One of my favorite commercials is the AT&T wireless one with a mother and daughter arguing over the number of texts the daughter is sending. What makes the commercial so funny to me is how the daughter speaks completely in txt abbreviations – "textese." The commercial shows an exaggeration of txt speak, but the exaggeration is so humorous because of how close it hits to home. While I’ve never been known to speak completely in text abbreviations, I do throw in an OMG every so often.
However, the proliferation of textese is proving to be less humorous to others. Apparently, the escalation of teenagers relying on txt abbreviations has led teachers and the public to worry about the fate of the English language. Thankfully, the written word is not yet in danger. According to a recent Newsweek article, ‘The Death of English (LOL),’ research has actually found that "children who texted – and who wielded plenty of abbreviations – scored higher on reading and vocabulary tests. In fact, the more adept they were at abbreviating, the better they did in spelling and writing."

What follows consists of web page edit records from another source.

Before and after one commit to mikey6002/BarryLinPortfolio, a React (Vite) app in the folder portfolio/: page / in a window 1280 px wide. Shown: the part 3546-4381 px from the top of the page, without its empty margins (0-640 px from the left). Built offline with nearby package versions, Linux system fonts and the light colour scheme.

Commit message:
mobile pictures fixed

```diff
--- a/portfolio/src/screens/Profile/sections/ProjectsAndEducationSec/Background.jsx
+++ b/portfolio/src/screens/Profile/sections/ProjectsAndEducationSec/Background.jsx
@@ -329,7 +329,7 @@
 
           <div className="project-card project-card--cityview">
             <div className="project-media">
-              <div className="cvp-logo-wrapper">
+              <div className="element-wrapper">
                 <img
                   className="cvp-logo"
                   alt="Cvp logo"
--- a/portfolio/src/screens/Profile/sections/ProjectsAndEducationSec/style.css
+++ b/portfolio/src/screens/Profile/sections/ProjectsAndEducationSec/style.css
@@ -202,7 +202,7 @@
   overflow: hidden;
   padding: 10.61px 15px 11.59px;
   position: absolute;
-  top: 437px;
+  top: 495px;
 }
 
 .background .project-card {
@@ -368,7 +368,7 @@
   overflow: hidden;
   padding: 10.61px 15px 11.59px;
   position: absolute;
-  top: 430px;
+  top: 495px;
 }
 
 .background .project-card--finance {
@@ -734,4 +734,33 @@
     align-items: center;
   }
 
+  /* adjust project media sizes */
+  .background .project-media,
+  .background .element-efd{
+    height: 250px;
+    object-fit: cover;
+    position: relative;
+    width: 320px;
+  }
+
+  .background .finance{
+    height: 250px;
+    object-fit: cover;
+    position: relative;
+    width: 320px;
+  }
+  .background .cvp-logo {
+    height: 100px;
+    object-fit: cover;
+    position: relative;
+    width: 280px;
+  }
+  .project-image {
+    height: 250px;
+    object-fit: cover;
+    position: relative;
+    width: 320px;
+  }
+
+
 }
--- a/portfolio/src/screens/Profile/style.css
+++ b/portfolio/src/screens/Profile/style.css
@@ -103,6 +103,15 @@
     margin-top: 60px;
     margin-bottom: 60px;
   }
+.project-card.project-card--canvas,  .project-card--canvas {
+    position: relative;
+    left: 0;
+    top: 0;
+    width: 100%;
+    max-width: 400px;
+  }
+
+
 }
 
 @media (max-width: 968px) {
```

So despite the estimation that 2.3 trillion text messages will be sent this year alone, the world has a ways to go before we are all speaking like the little girl in the commercial, which is G2NO (i.e. good to know).